Drew Springall is a Ph.D. student at the University of Michigan, where his research focuses on security and privacy. He earned his bachelor’s in computer science from the University of Alabama after serving in the U.S. Marine Corps. He is a recipient of the National Science Foundation’s prestigious graduate research fellowship.
Travis Finkenauer, University of Michigan
Travis Finkenauer is a Ph.D. student at the University of Michigan, where his research focuses on security and privacy. Before entering the Ph.D. program, Finkenauer completed his undergraduate degrees in computer science and mathematics at the University of Maryland.
Zakir Durumeric, University of Michigan
Zakir Durumeric is a Ph.D. student at the University of Michigan, where his research focuses on security and privacy. He received the 2014 Google Ph.D. Fellowship in Computer Security.
* Authors who acted as election observers for 2013 Estonian elections
This material is based upon work supported by Google/ATAP, by the U.S. National Science Foundation under grants CNS-1255153 and CNS-1345254, and by an NSF Graduate Research Fellowship under grant DGE-1256260.
We have not accepted any financial support from within Estonia, except for travel and accommodations for the observers during the October 2013 voting period, which were reimbursed by Tallinn City Council. The only requirement for that arrangement was that we observe the election.

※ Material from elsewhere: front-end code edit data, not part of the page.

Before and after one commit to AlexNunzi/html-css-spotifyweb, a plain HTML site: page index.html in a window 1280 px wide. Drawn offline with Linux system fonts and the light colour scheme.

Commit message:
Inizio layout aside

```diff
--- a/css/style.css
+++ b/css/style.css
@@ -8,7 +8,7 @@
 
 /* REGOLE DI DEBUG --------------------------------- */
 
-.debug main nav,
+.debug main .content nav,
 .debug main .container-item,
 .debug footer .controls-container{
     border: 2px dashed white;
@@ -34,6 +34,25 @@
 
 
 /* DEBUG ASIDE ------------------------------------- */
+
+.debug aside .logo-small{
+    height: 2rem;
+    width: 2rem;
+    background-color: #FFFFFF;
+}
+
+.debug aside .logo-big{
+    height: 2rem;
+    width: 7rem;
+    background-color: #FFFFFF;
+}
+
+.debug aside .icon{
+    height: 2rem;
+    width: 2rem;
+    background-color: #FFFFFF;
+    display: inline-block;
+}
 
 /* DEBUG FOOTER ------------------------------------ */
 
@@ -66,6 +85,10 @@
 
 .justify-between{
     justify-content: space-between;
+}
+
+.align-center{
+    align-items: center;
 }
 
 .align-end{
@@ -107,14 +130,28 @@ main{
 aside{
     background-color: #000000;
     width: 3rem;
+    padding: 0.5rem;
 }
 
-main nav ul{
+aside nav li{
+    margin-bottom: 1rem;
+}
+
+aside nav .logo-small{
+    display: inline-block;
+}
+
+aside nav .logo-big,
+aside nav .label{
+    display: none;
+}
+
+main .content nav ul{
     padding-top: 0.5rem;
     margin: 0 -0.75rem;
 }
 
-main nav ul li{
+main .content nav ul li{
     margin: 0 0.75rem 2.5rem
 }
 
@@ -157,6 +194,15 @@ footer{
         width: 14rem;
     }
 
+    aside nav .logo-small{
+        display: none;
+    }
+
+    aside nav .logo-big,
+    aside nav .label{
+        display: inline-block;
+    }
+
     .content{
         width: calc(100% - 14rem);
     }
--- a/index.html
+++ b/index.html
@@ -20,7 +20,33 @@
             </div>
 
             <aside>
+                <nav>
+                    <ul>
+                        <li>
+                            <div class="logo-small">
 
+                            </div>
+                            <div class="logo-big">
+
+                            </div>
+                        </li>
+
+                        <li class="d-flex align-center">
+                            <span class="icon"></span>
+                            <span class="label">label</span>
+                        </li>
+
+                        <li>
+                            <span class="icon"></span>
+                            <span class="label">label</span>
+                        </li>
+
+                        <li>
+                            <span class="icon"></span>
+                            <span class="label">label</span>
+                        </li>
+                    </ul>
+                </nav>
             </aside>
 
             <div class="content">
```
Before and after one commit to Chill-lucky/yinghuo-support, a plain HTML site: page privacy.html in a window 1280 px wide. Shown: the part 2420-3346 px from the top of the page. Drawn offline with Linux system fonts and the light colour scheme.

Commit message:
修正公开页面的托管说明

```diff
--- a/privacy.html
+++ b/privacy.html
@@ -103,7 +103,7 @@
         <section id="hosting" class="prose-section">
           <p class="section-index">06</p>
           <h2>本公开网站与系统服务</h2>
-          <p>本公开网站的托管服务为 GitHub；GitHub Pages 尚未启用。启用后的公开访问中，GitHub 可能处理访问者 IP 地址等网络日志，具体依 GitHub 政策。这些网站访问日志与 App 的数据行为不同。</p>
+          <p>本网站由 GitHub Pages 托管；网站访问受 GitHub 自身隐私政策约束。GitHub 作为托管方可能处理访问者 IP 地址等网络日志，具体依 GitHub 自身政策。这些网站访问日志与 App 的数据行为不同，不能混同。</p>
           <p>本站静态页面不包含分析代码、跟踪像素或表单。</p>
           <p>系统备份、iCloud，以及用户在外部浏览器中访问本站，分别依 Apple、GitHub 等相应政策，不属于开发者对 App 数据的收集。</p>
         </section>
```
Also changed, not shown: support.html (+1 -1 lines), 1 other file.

This work, unless otherwise expressly stated, is licensed under a Creative Commons Attribution-ShareAlike 4.0 International License.